The sheer length of the “Eroica” — nearly twice that of Beethoven’s first two symphonies — is only the outward manifestation of its immense scope. Beethoven was well aware that such expansion entailed a certain degree of risk taking. That is why the first edition of the score and parts for the “Eroica” included a recommendation to place the piece “nearer the beginning than the end” of a concert, lest the audience become “fatigued by the previous pieces.” It is useful to remember, however, that it was not unusual for a concert in Beethoven’s day to last much longer than the traditional length of concerts nowadays. But given our modern age of television and the internet, our attention span seems to be shrinking. Too bad, because the events of this powerful work more than amply reward our closest powers of concentration.
The scenario that is played out in the opening movement, Allegro con brio, is akin to a French “rescue drama,” which is a kind of Fidelio without words in which we sense both peril and exultation to the fullest extent. Similarly, the Marcia funèbre is written on a huge scale.
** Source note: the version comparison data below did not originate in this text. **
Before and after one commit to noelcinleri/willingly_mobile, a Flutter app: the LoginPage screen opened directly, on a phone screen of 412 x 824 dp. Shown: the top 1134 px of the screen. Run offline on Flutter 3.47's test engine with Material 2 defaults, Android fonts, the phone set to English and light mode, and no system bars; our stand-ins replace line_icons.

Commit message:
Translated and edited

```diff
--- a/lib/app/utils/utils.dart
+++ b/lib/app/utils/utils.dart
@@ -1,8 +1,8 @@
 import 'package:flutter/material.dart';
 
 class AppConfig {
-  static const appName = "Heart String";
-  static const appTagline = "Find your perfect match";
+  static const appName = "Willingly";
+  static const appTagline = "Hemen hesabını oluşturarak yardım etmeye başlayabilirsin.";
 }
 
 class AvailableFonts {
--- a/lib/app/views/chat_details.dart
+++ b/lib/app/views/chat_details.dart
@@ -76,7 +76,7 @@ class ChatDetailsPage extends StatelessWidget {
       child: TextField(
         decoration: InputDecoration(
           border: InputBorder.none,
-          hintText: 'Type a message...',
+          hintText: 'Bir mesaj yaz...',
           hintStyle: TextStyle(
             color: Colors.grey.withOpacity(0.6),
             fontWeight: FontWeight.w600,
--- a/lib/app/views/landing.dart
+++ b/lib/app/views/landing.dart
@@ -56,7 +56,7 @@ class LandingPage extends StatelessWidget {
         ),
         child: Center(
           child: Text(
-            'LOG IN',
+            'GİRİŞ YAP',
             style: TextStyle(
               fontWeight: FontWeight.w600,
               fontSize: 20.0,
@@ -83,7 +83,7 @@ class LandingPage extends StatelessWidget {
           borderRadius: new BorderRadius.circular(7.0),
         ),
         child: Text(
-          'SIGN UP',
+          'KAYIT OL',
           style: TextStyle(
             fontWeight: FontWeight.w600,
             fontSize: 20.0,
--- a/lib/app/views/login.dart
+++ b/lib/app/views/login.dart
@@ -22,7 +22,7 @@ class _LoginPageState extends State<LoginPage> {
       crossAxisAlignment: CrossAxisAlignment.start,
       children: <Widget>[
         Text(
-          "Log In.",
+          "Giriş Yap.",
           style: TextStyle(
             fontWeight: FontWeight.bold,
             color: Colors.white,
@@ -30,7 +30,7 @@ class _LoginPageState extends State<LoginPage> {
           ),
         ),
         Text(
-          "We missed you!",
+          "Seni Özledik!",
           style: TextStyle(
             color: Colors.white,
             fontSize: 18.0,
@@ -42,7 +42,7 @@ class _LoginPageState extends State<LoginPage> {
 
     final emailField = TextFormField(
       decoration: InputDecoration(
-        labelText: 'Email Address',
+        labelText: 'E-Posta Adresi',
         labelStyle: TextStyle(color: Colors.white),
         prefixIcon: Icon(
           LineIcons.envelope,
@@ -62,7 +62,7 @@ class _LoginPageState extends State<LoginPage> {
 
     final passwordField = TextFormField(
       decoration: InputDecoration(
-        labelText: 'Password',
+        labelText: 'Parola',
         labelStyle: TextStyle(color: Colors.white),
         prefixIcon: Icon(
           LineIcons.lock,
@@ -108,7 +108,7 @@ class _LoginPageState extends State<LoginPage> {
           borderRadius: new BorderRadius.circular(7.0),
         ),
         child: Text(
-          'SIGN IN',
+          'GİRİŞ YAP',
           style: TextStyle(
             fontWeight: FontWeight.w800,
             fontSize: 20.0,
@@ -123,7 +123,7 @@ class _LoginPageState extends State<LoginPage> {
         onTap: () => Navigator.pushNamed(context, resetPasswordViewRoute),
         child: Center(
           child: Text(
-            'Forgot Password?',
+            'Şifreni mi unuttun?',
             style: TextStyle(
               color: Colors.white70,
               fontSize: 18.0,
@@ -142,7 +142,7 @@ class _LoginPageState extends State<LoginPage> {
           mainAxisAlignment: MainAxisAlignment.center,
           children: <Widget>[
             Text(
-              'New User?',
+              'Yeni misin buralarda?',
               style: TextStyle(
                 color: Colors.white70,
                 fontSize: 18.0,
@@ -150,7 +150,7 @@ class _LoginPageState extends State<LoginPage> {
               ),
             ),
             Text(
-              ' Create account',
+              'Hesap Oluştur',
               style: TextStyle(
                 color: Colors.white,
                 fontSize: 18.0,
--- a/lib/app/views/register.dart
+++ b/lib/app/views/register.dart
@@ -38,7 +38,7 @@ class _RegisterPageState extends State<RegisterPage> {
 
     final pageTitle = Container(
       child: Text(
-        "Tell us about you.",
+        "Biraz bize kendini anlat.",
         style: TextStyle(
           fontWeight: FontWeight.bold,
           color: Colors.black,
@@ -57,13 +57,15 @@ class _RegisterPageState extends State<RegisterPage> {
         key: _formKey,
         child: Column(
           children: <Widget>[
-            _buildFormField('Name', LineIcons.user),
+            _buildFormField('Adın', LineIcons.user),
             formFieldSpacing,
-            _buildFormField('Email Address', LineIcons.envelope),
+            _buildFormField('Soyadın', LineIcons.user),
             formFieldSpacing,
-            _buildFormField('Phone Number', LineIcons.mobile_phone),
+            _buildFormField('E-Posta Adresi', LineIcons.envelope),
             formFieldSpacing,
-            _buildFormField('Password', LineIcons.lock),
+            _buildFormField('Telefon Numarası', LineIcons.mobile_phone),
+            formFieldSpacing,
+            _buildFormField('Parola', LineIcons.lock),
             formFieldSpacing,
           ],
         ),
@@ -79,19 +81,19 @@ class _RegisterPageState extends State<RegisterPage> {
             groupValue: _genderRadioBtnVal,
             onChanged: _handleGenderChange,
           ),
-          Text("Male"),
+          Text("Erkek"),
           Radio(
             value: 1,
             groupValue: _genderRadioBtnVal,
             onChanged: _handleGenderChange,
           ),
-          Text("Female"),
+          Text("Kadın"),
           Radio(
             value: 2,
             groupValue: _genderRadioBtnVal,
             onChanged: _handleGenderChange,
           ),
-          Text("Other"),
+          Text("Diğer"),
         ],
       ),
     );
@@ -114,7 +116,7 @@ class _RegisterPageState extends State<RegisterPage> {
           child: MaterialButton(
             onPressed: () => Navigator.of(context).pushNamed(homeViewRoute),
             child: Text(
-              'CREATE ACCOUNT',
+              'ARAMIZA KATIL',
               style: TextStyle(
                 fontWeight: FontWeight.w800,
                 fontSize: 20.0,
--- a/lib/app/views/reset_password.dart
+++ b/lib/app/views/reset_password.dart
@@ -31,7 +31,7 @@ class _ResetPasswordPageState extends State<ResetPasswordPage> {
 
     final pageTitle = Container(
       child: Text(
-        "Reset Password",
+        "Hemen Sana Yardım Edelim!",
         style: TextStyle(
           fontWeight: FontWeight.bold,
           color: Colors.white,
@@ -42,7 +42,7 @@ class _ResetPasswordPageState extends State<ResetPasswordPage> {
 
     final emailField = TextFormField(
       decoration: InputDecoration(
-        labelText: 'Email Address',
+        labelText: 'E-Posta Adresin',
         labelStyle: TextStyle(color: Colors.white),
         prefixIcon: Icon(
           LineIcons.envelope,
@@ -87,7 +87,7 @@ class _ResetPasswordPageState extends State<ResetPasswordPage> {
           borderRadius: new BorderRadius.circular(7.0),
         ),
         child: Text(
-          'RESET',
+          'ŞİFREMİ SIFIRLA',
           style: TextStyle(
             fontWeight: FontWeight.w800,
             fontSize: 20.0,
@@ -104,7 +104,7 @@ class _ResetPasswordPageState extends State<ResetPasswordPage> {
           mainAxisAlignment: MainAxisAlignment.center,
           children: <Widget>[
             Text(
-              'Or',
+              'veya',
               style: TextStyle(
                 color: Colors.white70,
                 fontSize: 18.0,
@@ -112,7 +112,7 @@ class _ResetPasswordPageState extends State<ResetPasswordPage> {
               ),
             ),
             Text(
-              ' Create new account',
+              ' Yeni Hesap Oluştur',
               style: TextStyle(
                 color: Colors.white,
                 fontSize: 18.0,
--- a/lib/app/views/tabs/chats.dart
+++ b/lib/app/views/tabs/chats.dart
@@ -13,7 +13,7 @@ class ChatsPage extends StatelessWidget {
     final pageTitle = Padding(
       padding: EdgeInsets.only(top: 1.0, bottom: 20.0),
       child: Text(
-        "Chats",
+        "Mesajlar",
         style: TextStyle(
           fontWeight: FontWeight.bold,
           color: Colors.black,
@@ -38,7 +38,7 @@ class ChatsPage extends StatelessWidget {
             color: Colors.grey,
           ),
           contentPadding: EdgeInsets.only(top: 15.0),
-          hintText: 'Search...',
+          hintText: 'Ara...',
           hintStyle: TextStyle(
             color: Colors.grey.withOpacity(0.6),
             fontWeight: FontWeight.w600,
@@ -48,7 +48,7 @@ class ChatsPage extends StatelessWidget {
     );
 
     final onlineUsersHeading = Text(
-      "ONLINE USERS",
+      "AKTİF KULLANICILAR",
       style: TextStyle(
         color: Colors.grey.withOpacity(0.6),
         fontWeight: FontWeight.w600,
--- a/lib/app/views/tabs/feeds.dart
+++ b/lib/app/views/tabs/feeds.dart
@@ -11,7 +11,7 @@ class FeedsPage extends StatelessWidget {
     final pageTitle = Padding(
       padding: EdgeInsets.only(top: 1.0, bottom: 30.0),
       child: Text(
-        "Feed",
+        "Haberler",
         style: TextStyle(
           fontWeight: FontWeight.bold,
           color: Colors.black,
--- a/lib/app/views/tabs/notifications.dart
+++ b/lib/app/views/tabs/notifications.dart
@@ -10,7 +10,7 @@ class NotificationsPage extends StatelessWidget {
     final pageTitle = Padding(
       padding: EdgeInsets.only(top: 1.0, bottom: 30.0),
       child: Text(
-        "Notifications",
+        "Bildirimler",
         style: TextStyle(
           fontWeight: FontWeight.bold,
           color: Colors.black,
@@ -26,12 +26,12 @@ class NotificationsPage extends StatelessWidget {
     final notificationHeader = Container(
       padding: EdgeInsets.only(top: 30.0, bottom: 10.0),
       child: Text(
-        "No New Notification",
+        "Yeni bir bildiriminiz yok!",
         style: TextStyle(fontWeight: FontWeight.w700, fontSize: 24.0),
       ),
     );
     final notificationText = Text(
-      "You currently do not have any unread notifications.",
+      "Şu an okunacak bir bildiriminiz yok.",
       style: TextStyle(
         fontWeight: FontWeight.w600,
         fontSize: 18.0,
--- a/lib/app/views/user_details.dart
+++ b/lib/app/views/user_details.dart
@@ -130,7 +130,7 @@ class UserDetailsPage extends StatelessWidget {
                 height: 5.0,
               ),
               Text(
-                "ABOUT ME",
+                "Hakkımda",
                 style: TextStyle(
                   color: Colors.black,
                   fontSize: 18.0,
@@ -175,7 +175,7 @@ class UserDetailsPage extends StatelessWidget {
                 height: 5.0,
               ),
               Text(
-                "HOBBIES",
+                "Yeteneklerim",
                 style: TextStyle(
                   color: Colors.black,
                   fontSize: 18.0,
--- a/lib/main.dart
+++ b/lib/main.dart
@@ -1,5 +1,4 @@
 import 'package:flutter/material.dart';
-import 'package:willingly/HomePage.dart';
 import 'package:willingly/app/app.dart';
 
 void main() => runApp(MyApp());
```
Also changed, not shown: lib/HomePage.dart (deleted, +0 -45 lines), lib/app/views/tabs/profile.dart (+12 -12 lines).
That movement is filled with dramatic gestures, none more explosive than the suspense-filled moment whereby a single note in the violins hangs quietly in the air, only to be severed by a fortissimo guillotine blow of cellos and basses. The last two movements also live up to the Eroica’s grand scale. No classical minuet will suffice here.
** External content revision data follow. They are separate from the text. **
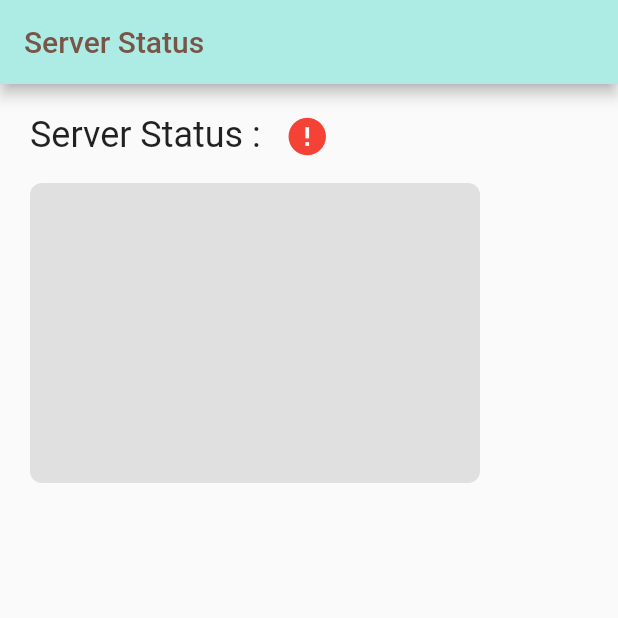
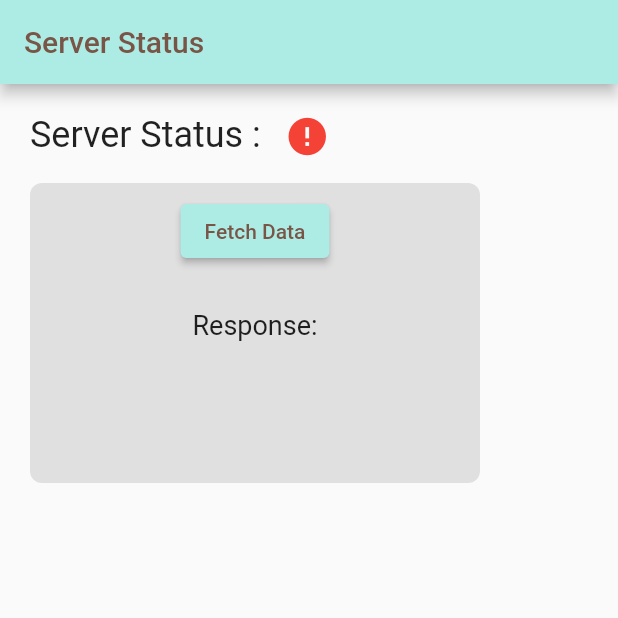
Before and after one commit to malavikaac/flutter_Server_Status, a Flutter app: the screen it shows after launch, on a phone screen of 412 x 824 dp, the top half of it. Run offline on Flutter 3.47's test engine with Material 2 defaults, Android fonts, the phone set to English and light mode, and no system bars.

Commit message:
status response

```diff
--- a/lib/StatusScreen.dart
+++ b/lib/StatusScreen.dart
@@ -1,3 +1,4 @@
+import 'package:file/widget.dart';
 import 'package:flutter/material.dart';
 import 'package:http/http.dart' as http;
 import 'dart:async';
@@ -32,7 +33,7 @@ class _ServerStatusScreenState extends State<ServerStatusScreen> {
   Future<void> checkServerStatus() async {
     try {
       final response = await http
-          .get(Uri.parse('http://your-server-url.com'));
+          .get(Uri.parse('https://test-atre-server-v2.up.railway.app/'));
       if (response.statusCode == 200) {
         print(response.body);
         print('Request successful');
@@ -94,8 +95,8 @@ class _ServerStatusScreenState extends State<ServerStatusScreen> {
                 decoration: BoxDecoration(
                   borderRadius: BorderRadius.circular(8),
                   color: Color.fromARGB(255, 224, 224, 224),
-
                 ),
+                child: MyHomePage(),
               )
             ],
           ),
--- /dev/null
+++ b/lib/widget.dart
@@ -0,0 +1,64 @@
+import 'package:flutter/material.dart';
+import 'package:http/http.dart' as http;
+import 'dart:convert';
+
+class MyHomePage extends StatefulWidget {
+  @override
+  _MyHomePageState createState() => _MyHomePageState();
+}
+
+class _MyHomePageState extends State<MyHomePage> {
+  String _response = '';
+
+  Future<void> fetchData() async {
+    final response = await http.get(Uri.parse('https://test-atre-server-v2.up.railway.app/'));
+
+    if (response.statusCode == 200) {
+      // If the request is successful, update the UI with the response body
+      setState(() {
+        _response = response.body;
+      });
+    } else {
+      // Handle any errors that occur during the request
+      print('Request failed with status: ${response.statusCode}.');
+    }
+  }
+
+  @override
+  Widget build(BuildContext context) {
+    return  Center(
+        child: Column(
+          mainAxisAlignment: MainAxisAlignment.center,
+          children: <Widget>[
+            Padding(
+              padding: const EdgeInsets.all(8.0),
+              child: ElevatedButton(
+              style: ElevatedButton.styleFrom(
+              primary: Color.fromARGB(255, 173, 236, 228),
+
+                   ),
+                onPressed: fetchData,
+                child: Text('Fetch Data',style: TextStyle(color: Colors.brown),),
+              ),
+            ),
+            SizedBox(height: 20),
+            Text(
+              'Response:',
+              style: TextStyle(fontSize: 18),
+
+            ),
+            SizedBox(height: 10),
+            Expanded(
+              child: SingleChildScrollView(
+                child: Text(
+                  _response,
+                  style: TextStyle(fontSize: 16),
+                ),
+              ),
+            ),
+          ],
+        ),
+      );
+
+  }
+}
```
Also changed, not shown: lib/homepage.dart (+55 -55 lines).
Instead, Beethoven substitutes a truly explosive scherzo, a movement that lives up to its name (“joke”) through audacious rhythmic and metric trickery. Even the humble trio section is raised to a higher level of drama by means of a stirring trio of horns. The finale, Allegro molto, is based on a tune that Beethoven had used in three previous works — the seventh of 12 Contradanses, WoO 14; the finale of the ballet, The Creatures of Prometheus op. 49; and the Variations for Piano, op. 35 (often erroneously referred to as the Eroica Variations). A feature of the latter work — variations on the tune’s bass line before the entry of the tune itself — is retained in the “Eroica” finale. Beethoven, in this final movement, took a giant stride toward redefining the significance of the last movement of a symphony, a part of the sonata cycle that heretofore (except, perhaps, in Mozart’s “Jupiter” Symphony) had been given far less weight than the first or second movement. Recent research by Lewis Lockwood and Alan Gosman on Beethoven’s sketchbook, known to scholars as Landsberg 6, or simply the “Eroica” Sketchbook, shows not only that Beethoven’s concept for the entire symphony began with the work’s finale, but that even as early as 1802, Beethoven had started jotting ideas that would find their way into the Fifth and Sixth Symphonies. An elegant facsimile, transcription, and editorial comments on Landsberg 6 by Lockwood and Gosman was published in 2013 by the University of Illinois Press.
David B. Levy is professor of music at Wake Forest University in Winston-Salem, North Carolina.